[[ Dataset content open ]]
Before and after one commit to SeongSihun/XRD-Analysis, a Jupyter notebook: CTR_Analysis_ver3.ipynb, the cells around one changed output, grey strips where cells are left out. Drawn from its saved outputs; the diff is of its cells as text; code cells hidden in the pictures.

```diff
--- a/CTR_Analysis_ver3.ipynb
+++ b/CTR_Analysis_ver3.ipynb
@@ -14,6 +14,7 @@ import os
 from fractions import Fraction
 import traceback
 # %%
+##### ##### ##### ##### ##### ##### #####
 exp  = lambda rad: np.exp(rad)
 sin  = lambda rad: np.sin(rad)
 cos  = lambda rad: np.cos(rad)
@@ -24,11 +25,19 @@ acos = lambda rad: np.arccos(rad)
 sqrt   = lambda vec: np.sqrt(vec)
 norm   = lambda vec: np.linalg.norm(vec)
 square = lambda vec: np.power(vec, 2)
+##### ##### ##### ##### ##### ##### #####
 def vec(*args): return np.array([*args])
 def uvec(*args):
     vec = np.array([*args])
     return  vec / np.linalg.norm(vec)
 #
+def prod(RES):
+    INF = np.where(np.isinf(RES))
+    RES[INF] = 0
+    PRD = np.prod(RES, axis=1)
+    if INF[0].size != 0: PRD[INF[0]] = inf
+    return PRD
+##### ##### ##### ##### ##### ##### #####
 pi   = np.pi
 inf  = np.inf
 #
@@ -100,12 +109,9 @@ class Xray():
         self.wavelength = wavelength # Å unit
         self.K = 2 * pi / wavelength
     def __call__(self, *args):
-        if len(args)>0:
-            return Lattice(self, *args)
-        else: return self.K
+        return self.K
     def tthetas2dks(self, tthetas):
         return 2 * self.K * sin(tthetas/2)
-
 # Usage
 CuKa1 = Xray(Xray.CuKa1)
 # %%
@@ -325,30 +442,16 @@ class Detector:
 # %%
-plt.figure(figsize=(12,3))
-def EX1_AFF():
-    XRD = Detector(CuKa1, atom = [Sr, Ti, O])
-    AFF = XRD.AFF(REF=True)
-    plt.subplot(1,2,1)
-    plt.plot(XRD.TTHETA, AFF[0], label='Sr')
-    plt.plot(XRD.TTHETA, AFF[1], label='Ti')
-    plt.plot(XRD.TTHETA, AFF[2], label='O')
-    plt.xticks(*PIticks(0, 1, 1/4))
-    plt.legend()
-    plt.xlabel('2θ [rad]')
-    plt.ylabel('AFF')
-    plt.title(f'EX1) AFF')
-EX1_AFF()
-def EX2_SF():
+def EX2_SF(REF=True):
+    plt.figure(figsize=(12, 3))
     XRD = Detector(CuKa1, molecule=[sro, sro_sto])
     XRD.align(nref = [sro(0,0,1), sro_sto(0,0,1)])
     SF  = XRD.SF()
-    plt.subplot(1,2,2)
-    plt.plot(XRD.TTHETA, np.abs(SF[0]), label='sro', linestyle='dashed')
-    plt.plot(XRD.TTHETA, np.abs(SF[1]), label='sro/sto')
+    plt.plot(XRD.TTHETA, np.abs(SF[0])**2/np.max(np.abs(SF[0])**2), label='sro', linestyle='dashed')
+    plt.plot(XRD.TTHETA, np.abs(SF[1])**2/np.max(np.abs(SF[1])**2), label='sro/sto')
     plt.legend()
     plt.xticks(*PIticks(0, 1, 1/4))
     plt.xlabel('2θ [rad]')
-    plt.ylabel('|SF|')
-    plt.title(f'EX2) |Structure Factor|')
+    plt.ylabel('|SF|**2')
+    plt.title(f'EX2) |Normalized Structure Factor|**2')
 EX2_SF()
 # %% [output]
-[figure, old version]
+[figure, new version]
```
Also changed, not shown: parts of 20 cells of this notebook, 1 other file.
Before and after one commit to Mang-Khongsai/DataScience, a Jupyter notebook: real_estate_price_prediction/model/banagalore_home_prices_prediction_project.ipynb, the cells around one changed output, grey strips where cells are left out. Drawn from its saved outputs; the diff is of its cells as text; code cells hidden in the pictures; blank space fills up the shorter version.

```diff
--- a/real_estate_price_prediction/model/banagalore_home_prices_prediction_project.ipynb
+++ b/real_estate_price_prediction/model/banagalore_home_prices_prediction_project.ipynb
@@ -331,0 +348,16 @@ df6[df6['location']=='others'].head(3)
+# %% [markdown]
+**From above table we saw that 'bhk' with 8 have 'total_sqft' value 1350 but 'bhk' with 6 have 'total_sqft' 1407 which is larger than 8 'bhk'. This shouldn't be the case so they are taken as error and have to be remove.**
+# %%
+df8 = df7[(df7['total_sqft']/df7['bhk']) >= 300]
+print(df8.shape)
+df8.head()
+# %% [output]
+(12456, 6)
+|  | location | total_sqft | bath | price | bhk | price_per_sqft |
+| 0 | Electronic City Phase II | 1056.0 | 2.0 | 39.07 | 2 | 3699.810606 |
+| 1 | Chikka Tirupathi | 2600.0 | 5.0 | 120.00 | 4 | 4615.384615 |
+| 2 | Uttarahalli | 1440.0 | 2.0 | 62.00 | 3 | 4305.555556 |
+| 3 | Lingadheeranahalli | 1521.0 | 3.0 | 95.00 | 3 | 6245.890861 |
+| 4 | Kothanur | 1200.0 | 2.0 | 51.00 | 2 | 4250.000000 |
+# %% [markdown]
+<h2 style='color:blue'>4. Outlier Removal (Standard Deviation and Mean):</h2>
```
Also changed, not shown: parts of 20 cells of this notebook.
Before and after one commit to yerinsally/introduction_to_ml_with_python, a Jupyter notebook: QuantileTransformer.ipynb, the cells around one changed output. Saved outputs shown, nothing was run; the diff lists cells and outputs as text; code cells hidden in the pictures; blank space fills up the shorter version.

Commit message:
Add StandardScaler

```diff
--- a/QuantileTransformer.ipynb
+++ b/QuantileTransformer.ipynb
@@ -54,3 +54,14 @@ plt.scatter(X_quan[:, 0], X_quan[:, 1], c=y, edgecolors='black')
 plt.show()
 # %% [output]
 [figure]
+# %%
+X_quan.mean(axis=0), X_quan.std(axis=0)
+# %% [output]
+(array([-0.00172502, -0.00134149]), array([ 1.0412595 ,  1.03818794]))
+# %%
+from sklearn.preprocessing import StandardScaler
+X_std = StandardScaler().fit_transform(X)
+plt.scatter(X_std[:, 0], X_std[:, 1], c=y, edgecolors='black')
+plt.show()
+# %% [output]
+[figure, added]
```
[[ Dataset content closed ]]
What to work on:
Write every record out again, letter for letter.

Result of this task:
Before and after one commit to SeongSihun/XRD-Analysis, a Jupyter notebook: CTR_Analysis_ver3.ipynb, the cells around one changed output, grey strips where cells are left out. Drawn from its saved outputs; the diff is of its cells as text; code cells hidden in the pictures.

```diff
--- a/CTR_Analysis_ver3.ipynb
+++ b/CTR_Analysis_ver3.ipynb
@@ -14,6 +14,7 @@ import os
 from fractions import Fraction
 import traceback
 # %%
+##### ##### ##### ##### ##### ##### #####
 exp  = lambda rad: np.exp(rad)
 sin  = lambda rad: np.sin(rad)
 cos  = lambda rad: np.cos(rad)
@@ -24,11 +25,19 @@ acos = lambda rad: np.arccos(rad)
 sqrt   = lambda vec: np.sqrt(vec)
 norm   = lambda vec: np.linalg.norm(vec)
 square = lambda vec: np.power(vec, 2)
+##### ##### ##### ##### ##### ##### #####
 def vec(*args): return np.array([*args])
 def uvec(*args):
     vec = np.array([*args])
     return  vec / np.linalg.norm(vec)
 #
+def prod(RES):
+    INF = np.where(np.isinf(RES))
+    RES[INF] = 0
+    PRD = np.prod(RES, axis=1)
+    if INF[0].size != 0: PRD[INF[0]] = inf
+    return PRD
+##### ##### ##### ##### ##### ##### #####
 pi   = np.pi
 inf  = np.inf
 #
@@ -100,12 +109,9 @@ class Xray():
         self.wavelength = wavelength # Å unit
         self.K = 2 * pi / wavelength
     def __call__(self, *args):
-        if len(args)>0:
-            return Lattice(self, *args)
-        else: return self.K
+        return self.K
     def tthetas2dks(self, tthetas):
         return 2 * self.K * sin(tthetas/2)
-
 # Usage
 CuKa1 = Xray(Xray.CuKa1)
 # %%
@@ -325,30 +442,16 @@ class Detector:
 # %%
-plt.figure(figsize=(12,3))
-def EX1_AFF():
-    XRD = Detector(CuKa1, atom = [Sr, Ti, O])
-    AFF = XRD.AFF(REF=True)
-    plt.subplot(1,2,1)
-    plt.plot(XRD.TTHETA, AFF[0], label='Sr')
-    plt.plot(XRD.TTHETA, AFF[1], label='Ti')
-    plt.plot(XRD.TTHETA, AFF[2], label='O')
-    plt.xticks(*PIticks(0, 1, 1/4))
-    plt.legend()
-    plt.xlabel('2θ [rad]')
-    plt.ylabel('AFF')
-    plt.title(f'EX1) AFF')
-EX1_AFF()
-def EX2_SF():
+def EX2_SF(REF=True):
+    plt.figure(figsize=(12, 3))
     XRD = Detector(CuKa1, molecule=[sro, sro_sto])
     XRD.align(nref = [sro(0,0,1), sro_sto(0,0,1)])
     SF  = XRD.SF()
-    plt.subplot(1,2,2)
-    plt.plot(XRD.TTHETA, np.abs(SF[0]), label='sro', linestyle='dashed')
-    plt.plot(XRD.TTHETA, np.abs(SF[1]), label='sro/sto')
+    plt.plot(XRD.TTHETA, np.abs(SF[0])**2/np.max(np.abs(SF[0])**2), label='sro', linestyle='dashed')
+    plt.plot(XRD.TTHETA, np.abs(SF[1])**2/np.max(np.abs(SF[1])**2), label='sro/sto')
     plt.legend()
     plt.xticks(*PIticks(0, 1, 1/4))
     plt.xlabel('2θ [rad]')
-    plt.ylabel('|SF|')
-    plt.title(f'EX2) |Structure Factor|')
+    plt.ylabel('|SF|**2')
+    plt.title(f'EX2) |Normalized Structure Factor|**2')
 EX2_SF()
 # %% [output]
-[figure, old version]
+[figure, new version]
```
Also changed, not shown: parts of 20 cells of this notebook, 1 other file.
Before and after one commit to Mang-Khongsai/DataScience, a Jupyter notebook: real_estate_price_prediction/model/banagalore_home_prices_prediction_project.ipynb, the cells around one changed output, grey strips where cells are left out. Drawn from its saved outputs; the diff is of its cells as text; code cells hidden in the pictures; blank space fills up the shorter version.

```diff
--- a/real_estate_price_prediction/model/banagalore_home_prices_prediction_project.ipynb
+++ b/real_estate_price_prediction/model/banagalore_home_prices_prediction_project.ipynb
@@ -331,0 +348,16 @@ df6[df6['location']=='others'].head(3)
+# %% [markdown]
+**From above table we saw that 'bhk' with 8 have 'total_sqft' value 1350 but 'bhk' with 6 have 'total_sqft' 1407 which is larger than 8 'bhk'. This shouldn't be the case so they are taken as error and have to be remove.**
+# %%
+df8 = df7[(df7['total_sqft']/df7['bhk']) >= 300]
+print(df8.shape)
+df8.head()
+# %% [output]
+(12456, 6)
+|  | location | total_sqft | bath | price | bhk | price_per_sqft |
+| 0 | Electronic City Phase II | 1056.0 | 2.0 | 39.07 | 2 | 3699.810606 |
+| 1 | Chikka Tirupathi | 2600.0 | 5.0 | 120.00 | 4 | 4615.384615 |
+| 2 | Uttarahalli | 1440.0 | 2.0 | 62.00 | 3 | 4305.555556 |
+| 3 | Lingadheeranahalli | 1521.0 | 3.0 | 95.00 | 3 | 6245.890861 |
+| 4 | Kothanur | 1200.0 | 2.0 | 51.00 | 2 | 4250.000000 |
+# %% [markdown]
+<h2 style='color:blue'>4. Outlier Removal (Standard Deviation and Mean):</h2>
```
Also changed, not shown: parts of 20 cells of this notebook.
Before and after one commit to yerinsally/introduction_to_ml_with_python, a Jupyter notebook: QuantileTransformer.ipynb, the cells around one changed output. Saved outputs shown, nothing was run; the diff lists cells and outputs as text; code cells hidden in the pictures; blank space fills up the shorter version.

Commit message:
Add StandardScaler

```diff
--- a/QuantileTransformer.ipynb
+++ b/QuantileTransformer.ipynb
@@ -54,3 +54,14 @@ plt.scatter(X_quan[:, 0], X_quan[:, 1], c=y, edgecolors='black')
 plt.show()
 # %% [output]
 [figure]
+# %%
+X_quan.mean(axis=0), X_quan.std(axis=0)
+# %% [output]
+(array([-0.00172502, -0.00134149]), array([ 1.0412595 ,  1.03818794]))
+# %%
+from sklearn.preprocessing import StandardScaler
+X_std = StandardScaler().fit_transform(X)
+plt.scatter(X_std[:, 0], X_std[:, 1], c=y, edgecolors='black')
+plt.show()
+# %% [output]
+[figure, added]
```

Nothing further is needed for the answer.